Buy nowAsk the expert

Powered by
Nicotex - It works!
Need help? Call 1800 1212 000

Best Ways to Quit Smoking

Ways to quit

If you have decided to quit smoking or tobacco chewing, you have a variety of options to help you quit. First-line agents for smoking or tobacco cessation have proved to be effective without excessive side effects. Treatments include Nicotine Replacement Therapy (NRT) and non-nicotine drug therapy.

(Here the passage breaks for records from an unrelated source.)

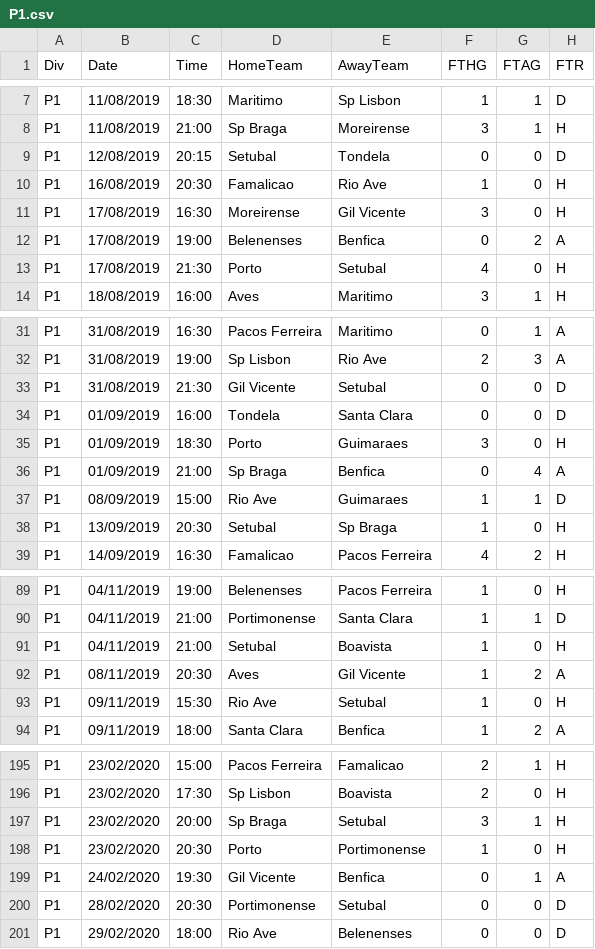
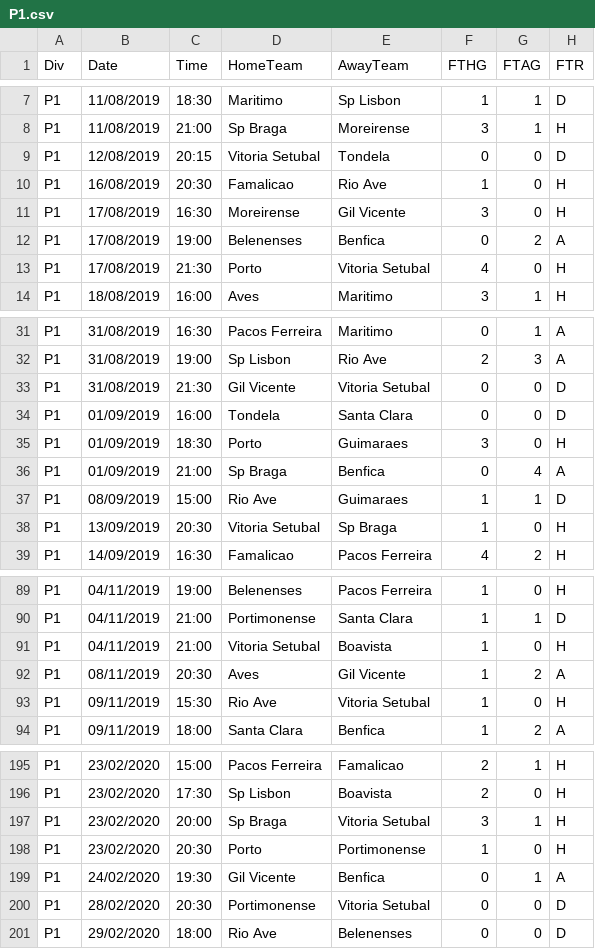
Before and after one commit to gitboyzorro5/FDAS, a CSV file: P1.csv, drawn as a sheet; only a part is shown, gaps mark what is left out; the diff covers the shown part only; the diff names each change by its address in the sheet, - before the commit and + after, or states it on an @@ line.

```diff
--- a/P1.csv
+++ b/P1.csv
-D9 (HomeTeam): Setubal
+D9 (HomeTeam): Vitoria Setubal
-E13 (AwayTeam): Setubal
+E13 (AwayTeam): Vitoria Setubal
-E33 (AwayTeam): Setubal
+E33 (AwayTeam): Vitoria Setubal
-D38 (HomeTeam): Setubal
+D38 (HomeTeam): Vitoria Setubal
-D91 (HomeTeam): Setubal
+D91 (HomeTeam): Vitoria Setubal
-E93 (AwayTeam): Setubal
+E93 (AwayTeam): Vitoria Setubal
-E197 (AwayTeam): Setubal
+E197 (AwayTeam): Vitoria Setubal
-E200 (AwayTeam): Setubal
+E200 (AwayTeam): Vitoria Setubal
```
Also changed, not shown: 21 edited cells elsewhere in this file, 9 other files.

  • Nicotine Replacement Therapy (NRT) Nicotine replacement therapy (NRT) provides nicotine – in the form of gums, patches, lozenges and inhalers – without the other harmful components of tobacco and combusted tobacco products like cigarettes. NRT deals with the physical aspects of tobacco dependence associated with tobacco or smoking cessation. Gums and lozenges are commonly used NRT products that help cessation of tobacco use in those who are addicted to them. NRT provides nicotine in small quantities that allows the body to gradually adjust to having less nicotine until it no longer need any.1
  • Nicotine Gum Available globally since 19842, nicotine gum is available in India in 2 mg and 4 mg strengths. Nicotine gum is well suited for relief from acute smoking cravings3. Nicotine gum increases smoking cessation rates by 50-70%2.
    For smokers – Individuals who smoke 20 or less cigarettes per day should start with the 2 mg strength and those who smoke more than 20 cigarettes per day should start with the 4 mg strength. Nicotine gum 4 mg should be prescribed by a physician3.
    For tobacco chewers – If first dip of the day is > 30 minutes after awakening – 2 mg nicotine gum is recommended. If the dip is < 30 minutes after awakening 4 mg nicotine gum is recommended under doctor’s prescription.4
  • Non-Nicotine Drug Therapy Bupropion and varenicline are approved prescription drugs to help patients stop smoking1.


  1. Brender E, Lynm C, Glass RM. Smoking Cessation. JAMA. 2006;296(1):130.
  2. Ashish Maseeh, MD, and Gagandeep Kwatra, MD A Review of Smoking Cessation Interventions. Medscape General Medicine. 2005;7(2):24
  3. Yadav V K. Pharmacotherapy of smoking cessation and the Indian scenario. Indian J Pharmacol 2006;38(5):320-9
  4. Agrawal S, Anand A, Bhambhani G, Kulkarni P, Parlani S. Use of Nicotine Gums, Tablets and Lozenges: A Review. IJSS Case Reports & Reviews 2016;2(11):33-36